**Goal of the exercise:** Each line of the data holding "provider" should be found and copied.

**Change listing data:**

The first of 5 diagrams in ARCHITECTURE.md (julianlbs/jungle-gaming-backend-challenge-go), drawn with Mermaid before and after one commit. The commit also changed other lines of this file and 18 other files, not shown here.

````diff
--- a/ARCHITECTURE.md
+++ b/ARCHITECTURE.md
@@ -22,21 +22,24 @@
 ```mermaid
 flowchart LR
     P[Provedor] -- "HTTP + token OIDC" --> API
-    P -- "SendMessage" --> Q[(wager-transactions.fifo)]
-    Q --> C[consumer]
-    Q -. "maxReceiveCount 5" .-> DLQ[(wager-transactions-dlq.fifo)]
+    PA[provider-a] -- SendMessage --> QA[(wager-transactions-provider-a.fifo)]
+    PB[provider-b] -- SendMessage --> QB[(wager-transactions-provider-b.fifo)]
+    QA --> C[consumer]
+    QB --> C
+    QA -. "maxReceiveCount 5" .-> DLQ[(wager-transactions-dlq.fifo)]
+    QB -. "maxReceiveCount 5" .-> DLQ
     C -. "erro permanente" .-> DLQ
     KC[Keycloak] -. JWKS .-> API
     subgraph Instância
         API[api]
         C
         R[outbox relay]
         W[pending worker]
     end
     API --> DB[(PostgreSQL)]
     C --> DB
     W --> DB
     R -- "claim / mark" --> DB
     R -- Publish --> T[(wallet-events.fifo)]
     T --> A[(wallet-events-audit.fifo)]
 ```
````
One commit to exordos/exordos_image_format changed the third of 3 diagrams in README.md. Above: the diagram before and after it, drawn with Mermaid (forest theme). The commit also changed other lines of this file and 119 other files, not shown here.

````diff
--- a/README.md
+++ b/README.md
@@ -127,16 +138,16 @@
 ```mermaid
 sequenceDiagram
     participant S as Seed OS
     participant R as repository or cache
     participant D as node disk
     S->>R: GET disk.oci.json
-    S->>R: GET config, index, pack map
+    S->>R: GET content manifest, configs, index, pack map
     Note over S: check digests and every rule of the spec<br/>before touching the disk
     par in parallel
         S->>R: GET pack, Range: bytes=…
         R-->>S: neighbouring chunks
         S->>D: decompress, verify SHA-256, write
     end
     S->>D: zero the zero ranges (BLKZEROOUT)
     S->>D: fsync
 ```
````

**Written response:**
+    PA[provider-a] -- SendMessage --> QA[(wager-transactions-provider-a.fifo)]
+    PB[provider-b] -- SendMessage --> QB[(wager-transactions-provider-b.fifo)]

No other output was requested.